In my mind, the Open Spaces are one of the most powerful and thought-provoking experiences of a DevOpsDays event. As an event organizer, I firmly believe that the main goal of the talks is to drive the discussions in the open spaces. Attendees suggested topics for discussion, and then moved into smaller rooms. The vast majority of attendees had never experienced an Open Space before, and when I spoke with them privately, many told me it was their favorite part of the conference.
In DevOps, we often talk about the concept of “yak shaving.” At DevOpsDays Chicago, we “leveled up” our commitment for our love of yaks by actually having a yak mascot wandering through the event for participants to take “yak selfies.” Some of the best ones can be seen on the @devopsyak Twitter account.
On Tuesday evening, attendees retired to 10pin, for a night of board games, delightful beverages and snacks, and bowling! Prizes were awarded for the first people to bowl a turkey (three strikes in a row), and we were pleased to give away not one, but two Amazon Alexa devices for those excellent bowlers.
We kicked off Wednesday with an opening keynote from Jill Jubinski, entitled “Devopsing Recruitment.” Jill helped us understand how to be empathetic to recruiters, to understand that they are actually hard-working people who want to help teams get the best people possible, and that there really isn’t that big of a divide between recruiters and engineers. Plus, there were a lot of rainbows in the presentation, which makes for good DevOps.
Àbéjídé Àyodélé followed up with “Lessons learnt from ‘Shipping’ Containers,” and he very well might have been the most engaging speaker of the entire event! Àbéjídé dug into some of the challenges his organization had with the lifecycle of their container creation and management, and the audience hung on his every word.

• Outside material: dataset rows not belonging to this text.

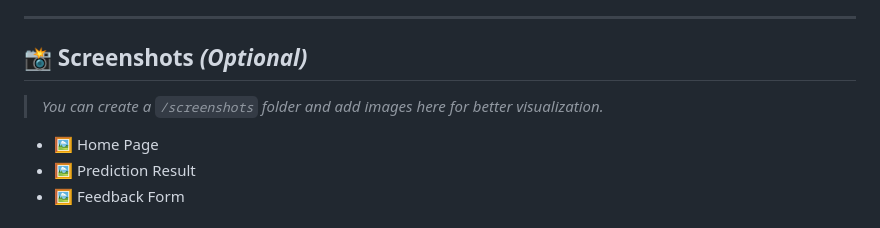
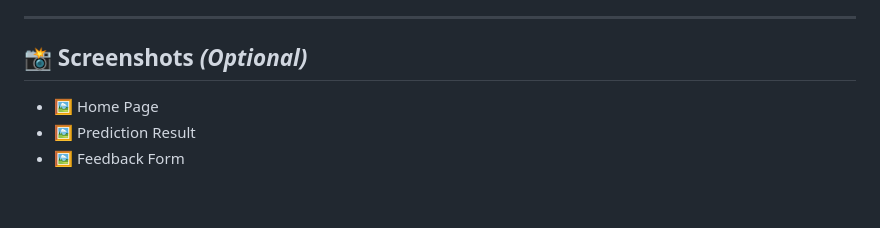
Before and after one commit to Gopi-githubb/KnowYourCalories-A_Food_Recognition_and_Calorie_Estimation_System, a Markdown page: README.md, the part around the change. Drawn GitHub-style; blank space fills up the shorter version.

```diff
--- a/README.md
+++ b/README.md
@@ -141,7 +141,6 @@ http://127.0.0.1:5000
 
 ## 📸 Screenshots *(Optional)*
 
-> *You can create a `/screenshots` folder and add images here for better visualization.*
 
 * 🖼️ Home Page
 * 🖼️ Prediction Result
```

Nell Shamrell-Harrington walked us through “Untangling Infrastructure Code Through Refactoring”, which was a deep-dive into a practical approach for improving our code for efficiency, readability, and optimization. Nobody can accuse this event of being light on technical content after Àbéjídé and Nell’s talks, that is for sure!
Wrapping up the morning was DevOpsDays Chicago alumn Brian Henerey, sharing with us his experiences in “Leading an Enterprise to the Public Cloud.” Many folks in the audience identified with some of the “enterprise challenges” that Brian experienced, and while he (as he expected), ran out of time, his content was densely packed and very enlightening.
Day two ignites included:
While as an organizer, I should love all of my presenters equally, Josh’s Ignite might have been my favorite of the entire conference. It was super hilarious, and one of the most clever approaches I’ve seen at a DevOpsDays.
This was the third iteration of DevOpsDays Chicago, and I have been an organizer of all three of them. As an organizer, I can say that this was the most smoothly run event we have ever done. Our content was top-notch, and we had over 380 attendees with a waiting list of over 150 people. In the future, we will be considering what we can do to expand the attendance to allow even more folks to join us in this great experience.
If you attended the event and want to give us feedback, please feel free to tweet to @devopsdayschi! We would love to hear what you thought.
If you are in the Chicago area, please also join the Chicago DevOps Meetup group to collaborate with your local peers, and hear even more great talks.